    Minus 10c on way home this morning and brakes and gears behaved ok, feet were bloody cold though
                                                                :P
The problem with the world is that fools and fanatics are always so sure of themselves, and wiser men so full of doubt.

Re: Cables freezing
« Reply #20 on: February 11, 2012, 05:59:39 pm »
Middleburn Oilers are available in both 4mm and 5mm sizes (and various colours).  <smug> I've got both sizes in my spares box. </smug>

Ah..<browses CRC> yup, CRC have both - it was so long ago I'd forgotten  :facepalm:
I'll bear that in mind for the next cable change, s'pose I could lob the existing ones on the brake cables instead - those are feeling a little sticky too..

BTW - for anyone buying any, the colours aren't quite what you'd expect - the red's a bit dark..I almost bought gold ones but thought better of it 'cos that'd seem like being *too* much of a bike tart  ::-)

Re: Cables freezing
« Reply #21 on: February 11, 2012, 10:08:31 pm »
both the front mech cable and the rear derailier cable freeze on the adventure but the hub gear and brakes are fine . so 3 gears for me when it freezes . i just select a lowish gear on the derailier before it freezes  :).
the brakes freeze up on the qnt  so i i let the poor thing still in the warm.
the slower you go the more you see

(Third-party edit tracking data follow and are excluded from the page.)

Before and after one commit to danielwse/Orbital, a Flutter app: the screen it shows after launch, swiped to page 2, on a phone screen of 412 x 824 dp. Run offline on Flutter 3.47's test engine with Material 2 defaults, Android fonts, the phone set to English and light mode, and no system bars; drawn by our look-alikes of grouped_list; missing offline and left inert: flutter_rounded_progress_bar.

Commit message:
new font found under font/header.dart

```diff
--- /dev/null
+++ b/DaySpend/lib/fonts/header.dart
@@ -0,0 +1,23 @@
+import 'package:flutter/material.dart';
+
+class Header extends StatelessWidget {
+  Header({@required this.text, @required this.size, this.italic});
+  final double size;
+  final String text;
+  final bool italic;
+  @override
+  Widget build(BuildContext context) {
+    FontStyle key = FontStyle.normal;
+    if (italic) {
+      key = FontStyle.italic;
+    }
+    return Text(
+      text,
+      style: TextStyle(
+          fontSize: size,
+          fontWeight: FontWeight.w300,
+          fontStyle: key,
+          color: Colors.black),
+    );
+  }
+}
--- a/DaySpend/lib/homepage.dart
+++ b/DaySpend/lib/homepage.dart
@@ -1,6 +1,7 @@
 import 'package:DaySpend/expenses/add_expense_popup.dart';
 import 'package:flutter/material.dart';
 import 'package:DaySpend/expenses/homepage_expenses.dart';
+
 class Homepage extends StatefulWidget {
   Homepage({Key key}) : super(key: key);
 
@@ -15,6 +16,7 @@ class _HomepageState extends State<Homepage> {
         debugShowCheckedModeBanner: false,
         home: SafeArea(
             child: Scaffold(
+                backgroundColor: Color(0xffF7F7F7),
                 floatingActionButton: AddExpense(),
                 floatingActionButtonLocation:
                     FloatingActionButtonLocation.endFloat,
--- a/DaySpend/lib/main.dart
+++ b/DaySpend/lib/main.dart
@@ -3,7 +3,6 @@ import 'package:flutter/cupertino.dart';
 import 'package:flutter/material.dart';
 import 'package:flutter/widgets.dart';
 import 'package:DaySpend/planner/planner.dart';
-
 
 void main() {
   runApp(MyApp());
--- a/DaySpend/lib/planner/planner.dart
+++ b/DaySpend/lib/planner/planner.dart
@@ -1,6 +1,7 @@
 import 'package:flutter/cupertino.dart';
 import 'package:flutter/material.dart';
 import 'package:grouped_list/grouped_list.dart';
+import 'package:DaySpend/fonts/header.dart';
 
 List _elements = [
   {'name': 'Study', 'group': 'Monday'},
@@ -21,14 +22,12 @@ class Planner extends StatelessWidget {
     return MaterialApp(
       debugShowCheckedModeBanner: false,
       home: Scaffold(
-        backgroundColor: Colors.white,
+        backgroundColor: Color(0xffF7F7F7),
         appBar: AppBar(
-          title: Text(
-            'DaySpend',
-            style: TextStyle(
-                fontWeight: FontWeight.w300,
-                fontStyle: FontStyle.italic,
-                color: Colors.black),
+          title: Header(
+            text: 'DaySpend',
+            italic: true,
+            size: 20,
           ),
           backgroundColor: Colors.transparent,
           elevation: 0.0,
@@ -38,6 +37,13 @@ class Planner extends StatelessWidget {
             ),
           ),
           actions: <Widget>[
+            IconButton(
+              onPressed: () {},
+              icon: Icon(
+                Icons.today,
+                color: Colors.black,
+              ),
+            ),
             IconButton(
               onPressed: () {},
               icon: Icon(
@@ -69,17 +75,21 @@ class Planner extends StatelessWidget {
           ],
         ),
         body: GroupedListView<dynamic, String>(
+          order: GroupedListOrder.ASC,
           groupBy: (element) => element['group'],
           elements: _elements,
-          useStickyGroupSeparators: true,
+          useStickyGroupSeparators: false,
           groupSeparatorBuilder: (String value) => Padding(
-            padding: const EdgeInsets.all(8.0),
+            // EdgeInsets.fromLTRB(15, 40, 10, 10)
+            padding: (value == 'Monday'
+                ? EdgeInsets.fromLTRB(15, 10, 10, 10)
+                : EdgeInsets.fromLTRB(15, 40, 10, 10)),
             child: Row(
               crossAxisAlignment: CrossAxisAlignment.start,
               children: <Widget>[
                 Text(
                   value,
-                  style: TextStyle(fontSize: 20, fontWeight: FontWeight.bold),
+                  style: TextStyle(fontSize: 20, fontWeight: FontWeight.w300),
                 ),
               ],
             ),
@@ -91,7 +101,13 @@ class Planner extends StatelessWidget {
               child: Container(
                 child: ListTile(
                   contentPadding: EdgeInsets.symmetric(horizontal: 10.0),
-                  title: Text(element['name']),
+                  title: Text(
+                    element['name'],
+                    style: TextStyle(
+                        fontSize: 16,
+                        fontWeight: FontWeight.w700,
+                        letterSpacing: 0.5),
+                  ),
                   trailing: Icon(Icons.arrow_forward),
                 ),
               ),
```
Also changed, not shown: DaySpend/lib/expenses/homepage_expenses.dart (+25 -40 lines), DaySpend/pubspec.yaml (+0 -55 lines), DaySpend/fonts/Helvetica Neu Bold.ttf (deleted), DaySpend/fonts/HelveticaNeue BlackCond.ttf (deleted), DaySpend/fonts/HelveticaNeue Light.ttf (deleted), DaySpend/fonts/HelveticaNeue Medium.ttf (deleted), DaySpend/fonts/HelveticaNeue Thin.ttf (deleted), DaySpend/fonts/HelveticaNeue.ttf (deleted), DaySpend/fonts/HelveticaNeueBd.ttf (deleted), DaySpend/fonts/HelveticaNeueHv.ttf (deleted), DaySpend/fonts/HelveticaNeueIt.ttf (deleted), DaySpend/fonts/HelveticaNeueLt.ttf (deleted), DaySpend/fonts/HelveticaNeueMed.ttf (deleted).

Worry no o
« Reply #22 on: February 11, 2012, 10:43:28 pm »
Worry no longer Chris, I believe Kevin aka The Oracle @ D-tek is perfecting a method of routing the cables up the trouser leg returning to the brake/gear levers through the sleeves thus keeping the cables at a reasonable operating temperature, feindishly clever what  ;D
The problem with the world is that fools and fanatics are always so sure of themselves, and wiser men so full of doubt.

Kim

  • Timelord
Re: Cables freezing
« Reply #23 on: February 11, 2012, 10:47:02 pm »
Flexible V-brake noodle to do a 180degree bend, and route the cable down the middle of the bar, a la Auntie Helen's Alfine trigger shifter?
Careful, Kim. Your sarcasm's showing...

Re: Cables freezing
« Reply #24 on: February 12, 2012, 01:52:09 pm »
i think the oracle method may have a few minor flaws to be sorted before it become well used  ;) :D.
i am thinking of running a pair of friction bar end shifters in the future that will require the flexi v brake noodle approach . i will wait till the rear indexing goes pear shaped though  :) :).   
the slower you go the more you see